21 May 2020


AIBN researchers have developed a new way to produce nanoparticles that carry much higher drug concentrations.

The discovery represents an important step toward the development of new cancer nanomedicines that can achieve enhanced therapeutic effects and improved safety.

Many cancer chemotherapeutics are poorly water-soluble. This is true for many cytotoxic drugs that have been in clinical use for decades – including paclitaxel, docetaxel and campothecin – as well as for the next generation of targeted therapeutics such as small molecule kinase inhibitors.

The drug paclitaxel, for example, is very hydrophobic – it doesn’t dissolve in water. This causes problems when it comes to administering the drug, explains AIBN researcher Associate Professor Chun-Xia Zhao.

“It’s hard to inject into the bloodstream,” she said. “To get around this, paclitaxel is dissolved in a solvent such as castor oil and ethanol to make Taxol.”

Reduction of side effects to cancer medicine

The oil and ethanol formulation enables clinicians to administer the drug by infusion, but the process can take hours. Moreover, castor oil and ethanol are themselves toxic in the bloodstream, so they cause additional side-effects.

Associate Professor Zhao and her team at AIBN are investigating the possibility of using nanoparticles to deliver paclitaxel as nanomedicine. If successful, this approach would substantially reduce side effects and improve targeting efficiency, as well as avoid the need for toxic solvents.

Polymer nanomedicines are attractive as many polymers have been approved for clinical applications.

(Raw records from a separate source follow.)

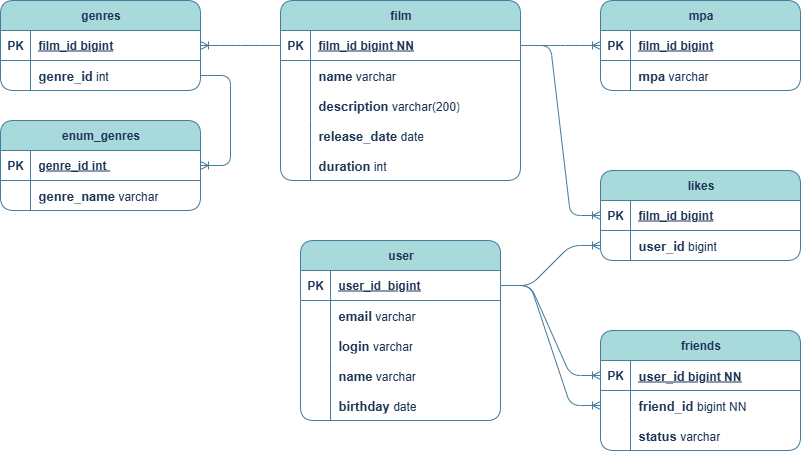
Before: docs/ER diagram.png, a diagram exported from draw.io (AlksSrg/java-filmorate). Source tidied: cells renumbered, new cells last; positions are measured from the earlier drawing's top-left corner, leaving out a move shared by most shapes.
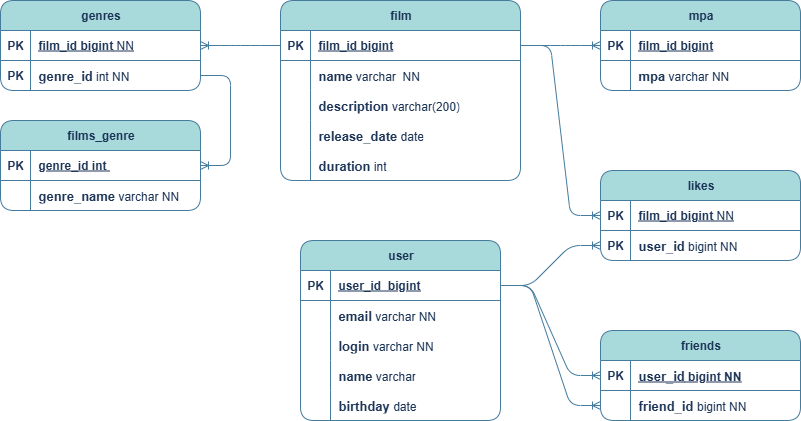
After the commit.

Commit message:
Промежуточное задание 12 спринта: 1)Доработанная ER Диаграмма

Diff of the diagram source:
```diff
@@ -3,7 +3,7 @@
     <mxCell id="0" />
     <mxCell id="1" parent="0" />
     <mxCell id="2" value="friends" style="shape=table;startSize=30;rowLines=0;fontStyle=1;align=center;html=1;fillColor=#A8DADC;strokeColor=#457B9D;strokeWidth=1;labelBackgroundColor=none;fontColor=#1D3557;rounded=1;" parent="1" vertex="1">
-      <mxGeometry x="600" y="330" width="200" height="120" as="geometry" />
+      <mxGeometry x="600" y="330" width="200" height="90" as="geometry" />
     </mxCell>
     <mxCell id="3" style="shape=tableRow;horizontal=0;startSize=0;swimlaneHead=0;swimlaneBody=0;fillColor=none;points=[[0,0.5],[1,0.5]];portConstraint=eastwest;top=0;left=0;right=0;bottom=1;labelBackgroundColor=none;strokeColor=#457B9D;fontColor=#1D3557;rounded=1;" parent="2" vertex="1">
       <mxGeometry y="30" width="200" height="30" as="geometry" />
@@ -23,15 +23,6 @@
     <mxCell id="8" value="&lt;font style=&quot;font-size: 13px;&quot;&gt;&lt;b&gt;friend_id &lt;/b&gt;&lt;/font&gt;bigint NN" style="shape=partialRectangle;fillColor=none;top=0;left=0;bottom=0;right=0;align=left;spacingLeft=6;overflow=hidden;whiteSpace=wrap;html=1;labelBackgroundColor=none;strokeColor=#457B9D;fontColor=#1D3557;rounded=1;" parent="6" vertex="1">
       <mxGeometry x="30" width="170" height="30" as="geometry" />
     </mxCell>
-    <mxCell id="9" style="shape=tableRow;horizontal=0;startSize=0;swimlaneHead=0;swimlaneBody=0;fillColor=none;top=0;left=0;right=0;bottom=0;labelBackgroundColor=none;strokeColor=#457B9D;fontColor=#1D3557;rounded=1;" parent="2" vertex="1">
-      <mxGeometry y="90" width="200" height="30" as="geometry" />
-    </mxCell>
-    <mxCell id="10" style="shape=partialRectangle;fillColor=none;top=0;left=0;bottom=0;right=0;overflow=hidden;whiteSpace=wrap;html=1;labelBackgroundColor=none;strokeColor=#457B9D;fontColor=#1D3557;rounded=1;" parent="9" vertex="1">
-      <mxGeometry width="30" height="30" as="geometry" />
-    </mxCell>
-    <mxCell id="11" value="&lt;b&gt;&lt;font style=&quot;font-size: 13px;&quot;&gt;status&lt;/font&gt;&lt;/b&gt;&amp;nbsp;varchar" style="shape=partialRectangle;fillColor=none;top=0;left=0;bottom=0;right=0;align=left;spacingLeft=6;overflow=hidden;whiteSpace=wrap;html=1;labelBackgroundColor=none;strokeColor=#457B9D;fontColor=#1D3557;rounded=1;" parent="9" vertex="1">
-      <mxGeometry x="30" width="170" height="30" as="geometry" />
-    </mxCell>
     <mxCell id="12" style="shape=tableRow;horizontal=0;startSize=0;swimlaneHead=0;swimlaneBody=0;fillColor=none;top=0;left=0;right=0;bottom=0;labelBackgroundColor=none;strokeColor=#457B9D;fontColor=#1D3557;rounded=1;" parent="1" vertex="1">
       <mxGeometry x="265" y="210" width="180" height="30" as="geometry" />
     </mxCell>
@@ -47,7 +38,7 @@
     <mxCell id="16" value="PK" style="shape=partialRectangle;fillColor=none;top=0;left=0;bottom=0;right=0;fontStyle=1;overflow=hidden;whiteSpace=wrap;html=1;labelBackgroundColor=none;strokeColor=#457B9D;fontColor=#1D3557;rounded=1;" parent="15" vertex="1">
       <mxGeometry width="30" height="30" as="geometry" />
     </mxCell>
-    <mxCell id="17" value="film_id bigint NN" style="shape=partialRectangle;fillColor=none;top=0;left=0;bottom=0;right=0;align=left;spacingLeft=6;fontStyle=5;overflow=hidden;whiteSpace=wrap;html=1;labelBackgroundColor=none;strokeColor=#457B9D;fontColor=#1D3557;rounded=1;" parent="15" vertex="1">
+    <mxCell id="17" value="film_id bigint" style="shape=partialRectangle;fillColor=none;top=0;left=0;bottom=0;right=0;align=left;spacingLeft=6;fontStyle=5;overflow=hidden;whiteSpace=wrap;html=1;labelBackgroundColor=none;strokeColor=#457B9D;fontColor=#1D3557;rounded=1;" parent="15" vertex="1">
       <mxGeometry x="30" width="210" height="30" as="geometry" />
     </mxCell>
     <mxCell id="18" style="shape=tableRow;horizontal=0;startSize=0;swimlaneHead=0;swimlaneBody=0;fillColor=none;top=0;left=0;right=0;bottom=0;labelBackgroundColor=none;strokeColor=#457B9D;fontColor=#1D3557;rounded=1;" parent="14" vertex="1">
@@ -56,7 +47,7 @@
     <mxCell id="19" style="shape=partialRectangle;fillColor=none;top=0;left=0;bottom=0;right=0;overflow=hidden;whiteSpace=wrap;html=1;labelBackgroundColor=none;strokeColor=#457B9D;fontColor=#1D3557;rounded=1;" parent="18" vertex="1">
       <mxGeometry width="30" height="30" as="geometry" />
     </mxCell>
-    <mxCell id="20" value="&lt;b&gt;&lt;font style=&quot;font-size: 13px;&quot;&gt;name&lt;/font&gt;&lt;/b&gt; varchar&amp;nbsp;" style="shape=partialRectangle;fillColor=none;top=0;left=0;bottom=0;right=0;align=left;spacingLeft=6;overflow=hidden;labelBorderColor=none;textShadow=0;labelBackgroundColor=none;html=1;whiteSpace=wrap;fontStyle=0;strokeColor=#457B9D;fontColor=#1D3557;rounded=1;" parent="18" vertex="1">
+    <mxCell id="20" value="&lt;b&gt;&lt;font style=&quot;font-size: 13px;&quot;&gt;name&lt;/font&gt;&lt;/b&gt; varchar&amp;nbsp;&amp;nbsp;NN&amp;nbsp;" style="shape=partialRectangle;fillColor=none;top=0;left=0;bottom=0;right=0;align=left;spacingLeft=6;overflow=hidden;labelBorderColor=none;textShadow=0;labelBackgroundColor=none;html=1;whiteSpace=wrap;fontStyle=0;strokeColor=#457B9D;fontColor=#1D3557;rounded=1;" parent="18" vertex="1">
       <mxGeometry x="30" width="210" height="30" as="geometry" />
     </mxCell>
     <mxCell id="21" style="shape=tableRow;horizontal=0;startSize=0;swimlaneHead=0;swimlaneBody=0;fillColor=none;top=0;left=0;right=0;bottom=0;labelBackgroundColor=none;strokeColor=#457B9D;fontColor=#1D3557;rounded=1;" parent="14" vertex="1">
@@ -104,7 +95,7 @@
     <mxCell id="35" style="shape=partialRectangle;fillColor=none;top=0;left=0;bottom=0;right=0;overflow=hidden;whiteSpace=wrap;html=1;labelBackgroundColor=none;strokeColor=#457B9D;fontColor=#1D3557;rounded=1;" parent="34" vertex="1">
       <mxGeometry width="30" height="30" as="geometry" />
     </mxCell>
-    <mxCell id="36" value="&lt;font style=&quot;font-size: 13px;&quot;&gt;&lt;b&gt;email &lt;/b&gt;&lt;/font&gt;varchar&amp;nbsp;" style="shape=partialRectangle;fillColor=none;top=0;left=0;bottom=0;right=0;align=left;spacingLeft=6;overflow=hidden;whiteSpace=wrap;html=1;labelBackgroundColor=none;strokeColor=#457B9D;fontColor=#1D3557;rounded=1;" parent="34" vertex="1">
+    <mxCell id="36" value="&lt;font style=&quot;font-size: 13px;&quot;&gt;&lt;b&gt;email &lt;/b&gt;&lt;/font&gt;varchar NN" style="shape=partialRectangle;fillColor=none;top=0;left=0;bottom=0;right=0;align=left;spacingLeft=6;overflow=hidden;whiteSpace=wrap;html=1;labelBackgroundColor=none;strokeColor=#457B9D;fontColor=#1D3557;rounded=1;" parent="34" vertex="1">
       <mxGeometry x="30" width="170" height="30" as="geometry" />
     </mxCell>
     <mxCell id="37" style="shape=tableRow;horizontal=0;startSize=0;swimlaneHead=0;swimlaneBody=0;fillColor=none;top=0;left=0;right=0;bottom=0;labelBackgroundColor=none;strokeColor=#457B9D;fontColor=#1D3557;rounded=1;" parent="30" vertex="1">
@@ -113,7 +104,7 @@
     <mxCell id="38" style="shape=partialRectangle;fillColor=none;top=0;left=0;bottom=0;right=0;overflow=hidden;whiteSpace=wrap;html=1;labelBackgroundColor=none;strokeColor=#457B9D;fontColor=#1D3557;rounded=1;" parent="37" vertex="1">
       <mxGeometry width="30" height="30" as="geometry" />
     </mxCell>
-    <mxCell id="39" value="&lt;b&gt;&lt;font style=&quot;font-size: 13px;&quot;&gt;login&lt;/font&gt;&lt;/b&gt; varchar" style="shape=partialRectangle;fillColor=none;top=0;left=0;bottom=0;right=0;align=left;spacingLeft=6;overflow=hidden;whiteSpace=wrap;html=1;labelBackgroundColor=none;strokeColor=#457B9D;fontColor=#1D3557;rounded=1;" parent="37" vertex="1">
+    <mxCell id="39" value="&lt;b&gt;&lt;font style=&quot;font-size: 13px;&quot;&gt;login&lt;/font&gt;&lt;/b&gt; varchar&amp;nbsp;NN" style="shape=partialRectangle;fillColor=none;top=0;left=0;bottom=0;right=0;align=left;spacingLeft=6;overflow=hidden;whiteSpace=wrap;html=1;labelBackgroundColor=none;strokeColor=#457B9D;fontColor=#1D3557;rounded=1;" parent="37" vertex="1">
       <mxGeometry x="30" width="170" height="30" as="geometry" />
     </mxCell>
     <mxCell id="40" style="shape=tableRow;horizontal=0;startSize=0;swimlaneHead=0;swimlaneBody=0;fillColor=none;top=0;left=0;right=0;bottom=0;labelBackgroundColor=none;strokeColor=#457B9D;fontColor=#1D3557;rounded=1;" parent="30" vertex="1">
@@ -152,7 +143,7 @@
     <mxCell id="51" style="shape=partialRectangle;fillColor=none;top=0;left=0;bottom=0;right=0;overflow=hidden;whiteSpace=wrap;html=1;labelBackgroundColor=none;strokeColor=#457B9D;fontColor=#1D3557;rounded=1;" parent="50" vertex="1">
       <mxGeometry width="30" height="30" as="geometry" />
     </mxCell>
-    <mxCell id="52" value="&lt;b&gt;&lt;font style=&quot;font-size: 13px;&quot;&gt;mpa&lt;/font&gt;&lt;/b&gt; varchar" style="shape=partialRectangle;fillColor=none;top=0;left=0;bottom=0;right=0;align=left;spacingLeft=6;overflow=hidden;whiteSpace=wrap;html=1;labelBackgroundColor=none;strokeColor=#457B9D;fontColor=#1D3557;rounded=1;" parent="50" vertex="1">
+    <mxCell id="52" value="&lt;b&gt;&lt;font style=&quot;font-size: 13px;&quot;&gt;mpa&lt;/font&gt;&lt;/b&gt; varchar&amp;nbsp;NN" style="shape=partialRectangle;fillColor=none;top=0;left=0;bottom=0;right=0;align=left;spacingLeft=6;overflow=hidden;whiteSpace=wrap;html=1;labelBackgroundColor=none;strokeColor=#457B9D;fontColor=#1D3557;rounded=1;" parent="50" vertex="1">
       <mxGeometry x="30" width="170" height="30" as="geometry" />
     </mxCell>
     <mxCell id="53" value="genres" style="shape=table;startSize=30;rowLines=0;fontStyle=1;align=center;html=1;fillColor=#A8DADC;strokeColor=#457B9D;labelBackgroundColor=none;fontColor=#1D3557;rounded=1;" parent="1" vertex="1">
@@ -164,19 +155,19 @@
     <mxCell id="55" value="PK" style="shape=partialRectangle;fillColor=none;top=0;left=0;bottom=0;right=0;fontStyle=1;overflow=hidden;whiteSpace=wrap;html=1;labelBackgroundColor=none;strokeColor=#457B9D;fontColor=#1D3557;rounded=1;" parent="54" vertex="1">
       <mxGeometry width="30" height="30" as="geometry" />
     </mxCell>
-    <mxCell id="56" value="film_id bigint" style="shape=partialRectangle;fillColor=none;top=0;left=0;bottom=0;right=0;align=left;spacingLeft=6;fontStyle=5;overflow=hidden;whiteSpace=wrap;html=1;labelBackgroundColor=none;strokeColor=#457B9D;fontColor=#1D3557;rounded=1;" parent="54" vertex="1">
+    <mxCell id="56" value="film_id bigint&lt;span style=&quot;font-weight: 400;&quot;&gt;&amp;nbsp;NN&lt;/span&gt;" style="shape=partialRectangle;fillColor=none;top=0;left=0;bottom=0;right=0;align=left;spacingLeft=6;fontStyle=5;overflow=hidden;whiteSpace=wrap;html=1;labelBackgroundColor=none;strokeColor=#457B9D;fontColor=#1D3557;rounded=1;" parent="54" vertex="1">
       <mxGeometry x="30" width="170" height="30" as="geometry" />
     </mxCell>
     <mxCell id="57" style="shape=tableRow;horizontal=0;startSize=0;swimlaneHead=0;swimlaneBody=0;fillColor=none;points=[[0,0.5],[1,0.5]];portConstraint=eastwest;top=0;left=0;right=0;bottom=0;labelBackgroundColor=none;strokeColor=#457B9D;fontColor=#1D3557;rounded=1;" parent="53" vertex="1">
       <mxGeometry y="60" width="200" height="30" as="geometry" />
     </mxCell>
-    <mxCell id="58" style="shape=partialRectangle;fillColor=none;top=0;left=0;bottom=0;right=0;overflow=hidden;whiteSpace=wrap;html=1;labelBackgroundColor=none;strokeColor=#457B9D;fontColor=#1D3557;rounded=1;" parent="57" vertex="1">
+    <mxCell id="58" value="&lt;span style=&quot;font-weight: 700;&quot;&gt;PK&lt;/span&gt;" style="shape=partialRectangle;fillColor=none;top=0;left=0;bottom=0;right=0;overflow=hidden;whiteSpace=wrap;html=1;labelBackgroundColor=none;strokeColor=#457B9D;fontColor=#1D3557;rounded=1;" parent="57" vertex="1">
       <mxGeometry width="30" height="30" as="geometry" />
     </mxCell>
-    <mxCell id="59" value="&lt;b&gt;&lt;font style=&quot;font-size: 13px;&quot;&gt;genre_id&lt;/font&gt;&lt;/b&gt; int" style="shape=partialRectangle;fillColor=none;top=0;left=0;bottom=0;right=0;align=left;spacingLeft=6;overflow=hidden;whiteSpace=wrap;html=1;labelBackgroundColor=none;strokeColor=#457B9D;fontColor=#1D3557;rounded=1;" parent="57" vertex="1">
+    <mxCell id="59" value="&lt;b&gt;&lt;font style=&quot;font-size: 13px;&quot;&gt;genre_id&lt;/font&gt;&lt;/b&gt; int&amp;nbsp;NN" style="shape=partialRectangle;fillColor=none;top=0;left=0;bottom=0;right=0;align=left;spacingLeft=6;overflow=hidden;whiteSpace=wrap;html=1;labelBackgroundColor=none;strokeColor=#457B9D;fontColor=#1D3557;rounded=1;" parent="57" vertex="1">
       <mxGeometry x="30" width="170" height="30" as="geometry" />
     </mxCell>
-    <mxCell id="60" value="enum_genres" style="shape=table;startSize=30;rowLines=0;fontStyle=1;align=center;html=1;fillColor=#A8DADC;strokeColor=#457B9D;labelBackgroundColor=none;fontColor=#1D3557;rounded=1;" parent="1" vertex="1">
+    <mxCell id="60" value="films_genre" style="shape=table;startSize=30;rowLines=0;fontStyle=1;align=center;html=1;fillColor=#A8DADC;strokeColor=#457B9D;labelBackgroundColor=none;fontColor=#1D3557;rounded=1;" parent="1" vertex="1">
       <mxGeometry y="120" width="200" height="90" as="geometry" />
     </mxCell>
     <mxCell id="61" style="shape=tableRow;horizontal=0;startSize=0;swimlaneHead=0;swimlaneBody=0;fillColor=none;points=[[0,0.5],[1,0.5]];portConstraint=eastwest;top=0;left=0;right=0;bottom=1;labelBackgroundColor=none;strokeColor=#457B9D;fontColor=#1D3557;rounded=1;" parent="60" vertex="1">
@@ -194,7 +185,7 @@
     <mxCell id="65" style="shape=partialRectangle;fillColor=none;top=0;left=0;bottom=0;right=0;overflow=hidden;whiteSpace=wrap;html=1;labelBackgroundColor=none;strokeColor=#457B9D;fontColor=#1D3557;rounded=1;" parent="64" vertex="1">
       <mxGeometry width="30" height="30" as="geometry" />
     </mxCell>
-    <mxCell id="66" value="&lt;b&gt;&lt;font style=&quot;font-size: 13px;&quot;&gt;genre_name&lt;/font&gt;&lt;/b&gt; varchar" style="shape=partialRectangle;fillColor=none;top=0;left=0;bottom=0;right=0;align=left;spacingLeft=6;overflow=hidden;whiteSpace=wrap;html=1;labelBackgroundColor=none;strokeColor=#457B9D;fontColor=#1D3557;rounded=1;" parent="64" vertex="1">
+    <mxCell id="66" value="&lt;b&gt;&lt;font style=&quot;font-size: 13px;&quot;&gt;genre_name&lt;/font&gt;&lt;/b&gt; varchar&amp;nbsp;NN" style="shape=partialRectangle;fillColor=none;top=0;left=0;bottom=0;right=0;align=left;spacingLeft=6;overflow=hidden;whiteSpace=wrap;html=1;labelBackgroundColor=none;strokeColor=#457B9D;fontColor=#1D3557;rounded=1;" parent="64" vertex="1">
       <mxGeometry x="30" width="170" height="30" as="geometry" />
     </mxCell>
     <mxCell id="67" value="likes" style="shape=table;startSize=30;rowLines=0;fontStyle=1;align=center;html=1;fillColor=#A8DADC;strokeColor=#457B9D;labelBackgroundColor=none;fontColor=#1D3557;rounded=1;" parent="1" vertex="1">
@@ -206,16 +197,16 @@
     <mxCell id="69" value="PK" style="shape=partialRectangle;fillColor=none;top=0;left=0;bottom=0;right=0;fontStyle=1;overflow=hidden;whiteSpace=wrap;html=1;labelBackgroundColor=none;strokeColor=#457B9D;fontColor=#1D3557;rounded=1;" parent="68" vertex="1">
       <mxGeometry width="30" height="30" as="geometry" />
     </mxCell>
-    <mxCell id="70" value="film_id bigint" style="shape=partialRectangle;fillColor=none;top=0;left=0;bottom=0;right=0;align=left;spacingLeft=6;fontStyle=5;overflow=hidden;whiteSpace=wrap;html=1;labelBackgroundColor=none;strokeColor=#457B9D;fontColor=#1D3557;rounded=1;" parent="68" vertex="1">
+    <mxCell id="70" value="film_id bigint&lt;span style=&quot;font-weight: 400;&quot;&gt;&amp;nbsp;NN&lt;/span&gt;" style="shape=partialRectangle;fillColor=none;top=0;left=0;bottom=0;right=0;align=left;spacingLeft=6;fontStyle=5;overflow=hidden;whiteSpace=wrap;html=1;labelBackgroundColor=none;strokeColor=#457B9D;fontColor=#1D3557;rounded=1;" parent="68" vertex="1">
       <mxGeometry x="30" width="170" height="30" as="geometry" />
     </mxCell>
     <mxCell id="71" style="shape=tableRow;horizontal=0;startSize=0;swimlaneHead=0;swimlaneBody=0;fillColor=none;points=[[0,0.5],[1,0.5]];portConstraint=eastwest;top=0;left=0;right=0;bottom=0;labelBackgroundColor=none;strokeColor=#457B9D;fontColor=#1D3557;rounded=1;" parent="67" vertex="1">
       <mxGeometry y="60" width="200" height="30" as="geometry" />
     </mxCell>
-    <mxCell id="72" style="shape=partialRectangle;fillColor=none;top=0;left=0;bottom=0;right=0;overflow=hidden;whiteSpace=wrap;html=1;labelBackgroundColor=none;strokeColor=#457B9D;fontColor=#1D3557;rounded=1;" parent="71" vertex="1">
+    <mxCell id="72" value="&lt;span style=&quot;font-weight: 700;&quot;&gt;PK&lt;/span&gt;" style="shape=partialRectangle;fillColor=none;top=0;left=0;bottom=0;right=0;overflow=hidden;whiteSpace=wrap;html=1;labelBackgroundColor=none;strokeColor=#457B9D;fontColor=#1D3557;rounded=1;" parent="71" vertex="1">
       <mxGeometry width="30" height="30" as="geometry" />
     </mxCell>
-    <mxCell id="73" value="&lt;b&gt;&lt;font style=&quot;font-size: 13px;&quot;&gt;user_id&lt;/font&gt;&lt;/b&gt; bigint" style="shape=partialRectangle;fillColor=none;top=0;left=0;bottom=0;right=0;align=left;spacingLeft=6;overflow=hidden;whiteSpace=wrap;html=1;labelBackgroundColor=none;strokeColor=#457B9D;fontColor=#1D3557;rounded=1;" parent="71" vertex="1">
+    <mxCell id="73" value="&lt;b&gt;&lt;font style=&quot;font-size: 13px;&quot;&gt;user_id&lt;/font&gt;&lt;/b&gt; bigint&amp;nbsp;NN" style="shape=partialRectangle;fillColor=none;top=0;left=0;bottom=0;right=0;align=left;spacingLeft=6;overflow=hidden;whiteSpace=wrap;html=1;labelBackgroundColor=none;strokeColor=#457B9D;fontColor=#1D3557;rounded=1;" parent="71" vertex="1">
       <mxGeometry x="30" width="170" height="30" as="geometry" />
     </mxCell>
     <mxCell id="74" style="edgeStyle=entityRelationEdgeStyle;fontSize=12;html=1;endArrow=ERoneToMany;rounded=1;exitX=0;exitY=0.5;exitDx=0;exitDy=0;entryX=1;entryY=0.5;entryDx=0;entryDy=0;labelBackgroundColor=none;strokeColor=#457B9D;fontColor=default;" parent="1" edge="1" source="15" target="54">
```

“You can only get up to 5 per cent of drug into the particle – so 95 per cent of your formulation is the polymer, not the drug,” Associate Professor Zhao said.

“You need trillions of these nanoparticles in order to reach the therapeutic window.”

To address this, Associate Professor Zhao, Dr Yun (Amy) Liu and their colleagues came up with a new way to build a medicine-filled polymer nanoparticle, using a process called sequential nanoprecipitation.

New approach needs fewer nanoparticles

The trick lies in building the nanoparticle shell around nano-sized drug particles. When undertaken with the right timing and under the right conditions, the polymer coat forms around the drug particles.

“Essentially, you’re building a container around the cargo, rather than trying to put cargo into a pre-built container.”

“The new technology we created enables us to build nanoparticles that are up to 65 per cent cargo, so you need fewer nanoparticles,” Associate Professor Zhao said.

“It means you can increase the dose while decreasing side-effects.” 

The nanoparticles built in this way are also very stable and can be formulated into a powder with a very long shelf-life.

“This technology offers a new strategy for the manufacture of nanoparticles with high drug loading and opens unique opportunities for drug delivery applications.”

The findings have been published in the journal Angewandte Chemie.

UQ’s technology transfer company UniQuest has filed a patent application and licensed the technology to Yunnan XunBo Medical Technology, who are developing formulations for some key drugs in the local Chinese market.